Airports have started screening passengers, and visas issued to nationals of Iran, Italy, Japan and South Korea have been canceled. An existing visa ban on Chinese citizens remains in place.
With hundreds of Indian students and workers in Iran, where there has been a major outbreak, the Indian government also announced plans on Wednesday to send several scientists there to set up a laboratory for testing.
Holi, a major religious festival, takes place next week, and Prime Minister Narendra Modi has urged Indians to remain calm but to cancel gatherings.
The festival brings together entire neighborhoods across India, with friends and relatives applying colorful powders to each other’s faces while children stage giant water fights and share food.
Reporting was contributed by Maria Abi-Habib, Melissa Eddy, Michael Wolgelenter, Elian Peltier, Elisabetta Povoledo, Joanna Berendt, Roni Caryn Rabin, Michael Gold, Azi Paybarah, Sean Plambeck, Mike Baker, Marc Santora, Iliana Magra, Aurelien Breeden, Amy Qin, Sui-Lee Wee, Choe Sang-Hun, Katie Rogers, Christina Goldbaum, Vindu Goel, Reed Abelson, Sopan Deb, Mike Isaac, Karen Weise, Paul Mozur, Keith Bradsher, Elaine Yu and Sarah Kliff.
- Public health expert warns virus not going away – KSAT San Antonio
- Tesla asks employees to resume production at Fremont car plant despite coronavirus health orders – CNBC
- Major health groups and charities urge Trump to reverse World Health Organization funding decision – CNN
- Public health officials push back on May opening | TheHill – The Hill
- Analysis | The Health 202: Los Angeles is racing to discover the true coronavirus infection rate – The Washington Post
- Some Public Health Officials Not Releasing Coronavirus Hospitalizations : Shots – Health News – NPR
- Covid-19 health-care crisis could drive new developments in robotics, editorial says – The Washington Post

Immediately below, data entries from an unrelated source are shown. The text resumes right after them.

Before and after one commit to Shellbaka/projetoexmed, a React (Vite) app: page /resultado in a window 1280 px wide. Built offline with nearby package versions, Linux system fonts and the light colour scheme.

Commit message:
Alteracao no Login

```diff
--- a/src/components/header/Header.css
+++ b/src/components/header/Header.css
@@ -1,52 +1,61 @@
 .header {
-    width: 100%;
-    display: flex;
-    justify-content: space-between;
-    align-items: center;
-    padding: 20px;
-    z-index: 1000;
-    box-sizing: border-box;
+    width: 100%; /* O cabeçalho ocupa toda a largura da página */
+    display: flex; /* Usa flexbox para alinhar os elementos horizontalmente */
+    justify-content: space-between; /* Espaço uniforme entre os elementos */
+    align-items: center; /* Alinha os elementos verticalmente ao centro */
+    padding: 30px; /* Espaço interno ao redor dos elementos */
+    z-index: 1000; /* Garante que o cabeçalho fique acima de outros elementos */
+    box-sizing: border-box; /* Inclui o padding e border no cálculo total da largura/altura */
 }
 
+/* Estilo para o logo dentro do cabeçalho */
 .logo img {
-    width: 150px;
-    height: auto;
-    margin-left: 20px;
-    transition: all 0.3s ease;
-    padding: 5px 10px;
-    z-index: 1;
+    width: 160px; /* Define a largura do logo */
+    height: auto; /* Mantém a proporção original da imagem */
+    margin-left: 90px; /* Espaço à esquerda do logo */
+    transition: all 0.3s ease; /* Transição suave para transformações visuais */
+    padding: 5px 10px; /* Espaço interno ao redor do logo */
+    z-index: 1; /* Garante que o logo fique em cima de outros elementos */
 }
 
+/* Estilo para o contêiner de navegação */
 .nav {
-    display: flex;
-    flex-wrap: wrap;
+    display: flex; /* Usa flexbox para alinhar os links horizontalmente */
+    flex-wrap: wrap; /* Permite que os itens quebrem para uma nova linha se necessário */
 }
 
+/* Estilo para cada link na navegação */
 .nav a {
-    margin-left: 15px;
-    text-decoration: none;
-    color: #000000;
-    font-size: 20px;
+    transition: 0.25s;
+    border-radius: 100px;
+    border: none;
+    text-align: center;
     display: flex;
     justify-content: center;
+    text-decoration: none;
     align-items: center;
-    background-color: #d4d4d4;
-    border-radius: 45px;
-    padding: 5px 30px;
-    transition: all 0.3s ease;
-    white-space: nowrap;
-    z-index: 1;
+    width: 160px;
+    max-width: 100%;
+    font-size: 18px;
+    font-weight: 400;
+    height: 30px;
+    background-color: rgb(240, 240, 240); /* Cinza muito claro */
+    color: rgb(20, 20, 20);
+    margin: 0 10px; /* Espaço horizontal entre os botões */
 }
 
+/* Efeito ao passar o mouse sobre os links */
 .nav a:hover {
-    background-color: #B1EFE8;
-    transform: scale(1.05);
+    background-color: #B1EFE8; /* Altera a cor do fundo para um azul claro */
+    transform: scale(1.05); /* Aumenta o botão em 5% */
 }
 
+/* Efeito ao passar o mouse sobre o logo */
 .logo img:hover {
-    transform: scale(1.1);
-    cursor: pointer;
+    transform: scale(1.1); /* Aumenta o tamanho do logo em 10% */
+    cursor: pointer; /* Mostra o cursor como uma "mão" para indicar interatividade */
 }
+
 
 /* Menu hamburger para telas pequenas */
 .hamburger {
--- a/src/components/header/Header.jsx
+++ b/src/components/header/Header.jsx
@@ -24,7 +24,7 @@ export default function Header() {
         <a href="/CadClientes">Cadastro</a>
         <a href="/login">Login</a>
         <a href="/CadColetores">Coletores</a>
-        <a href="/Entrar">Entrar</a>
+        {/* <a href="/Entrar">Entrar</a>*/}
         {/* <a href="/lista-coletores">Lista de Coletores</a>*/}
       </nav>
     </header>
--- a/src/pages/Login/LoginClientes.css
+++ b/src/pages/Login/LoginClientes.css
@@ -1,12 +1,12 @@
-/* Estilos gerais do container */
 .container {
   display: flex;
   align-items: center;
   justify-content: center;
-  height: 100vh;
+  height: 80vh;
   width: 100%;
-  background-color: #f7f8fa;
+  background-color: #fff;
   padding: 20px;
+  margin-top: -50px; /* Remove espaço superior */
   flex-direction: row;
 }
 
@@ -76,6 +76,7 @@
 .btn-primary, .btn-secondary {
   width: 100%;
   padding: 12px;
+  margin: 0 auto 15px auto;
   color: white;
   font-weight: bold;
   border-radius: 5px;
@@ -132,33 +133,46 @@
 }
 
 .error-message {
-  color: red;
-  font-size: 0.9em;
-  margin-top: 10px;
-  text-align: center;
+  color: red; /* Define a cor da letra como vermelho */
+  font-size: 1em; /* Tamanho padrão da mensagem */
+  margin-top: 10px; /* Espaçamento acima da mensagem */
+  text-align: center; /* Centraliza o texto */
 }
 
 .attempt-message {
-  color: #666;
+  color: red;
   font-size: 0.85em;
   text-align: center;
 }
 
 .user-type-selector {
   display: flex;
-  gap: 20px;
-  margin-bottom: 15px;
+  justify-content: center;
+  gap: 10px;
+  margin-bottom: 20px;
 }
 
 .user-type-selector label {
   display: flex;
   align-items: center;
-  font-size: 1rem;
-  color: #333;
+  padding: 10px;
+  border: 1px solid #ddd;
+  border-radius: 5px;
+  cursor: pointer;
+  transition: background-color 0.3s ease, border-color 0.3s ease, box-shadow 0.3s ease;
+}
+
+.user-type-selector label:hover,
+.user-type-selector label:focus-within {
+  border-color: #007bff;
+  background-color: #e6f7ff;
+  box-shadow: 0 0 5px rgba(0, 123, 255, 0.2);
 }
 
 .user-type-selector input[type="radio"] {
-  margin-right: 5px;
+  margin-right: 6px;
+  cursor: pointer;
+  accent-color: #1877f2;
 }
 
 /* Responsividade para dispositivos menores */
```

- Lost Your Health Insurance During the COVID-19 Crisis? Here Are Your Options – The Motley Fool
- El Paso virus cases jump to 35 as health leaders warn of increased risk of ‘community spread’ – KVIA El Paso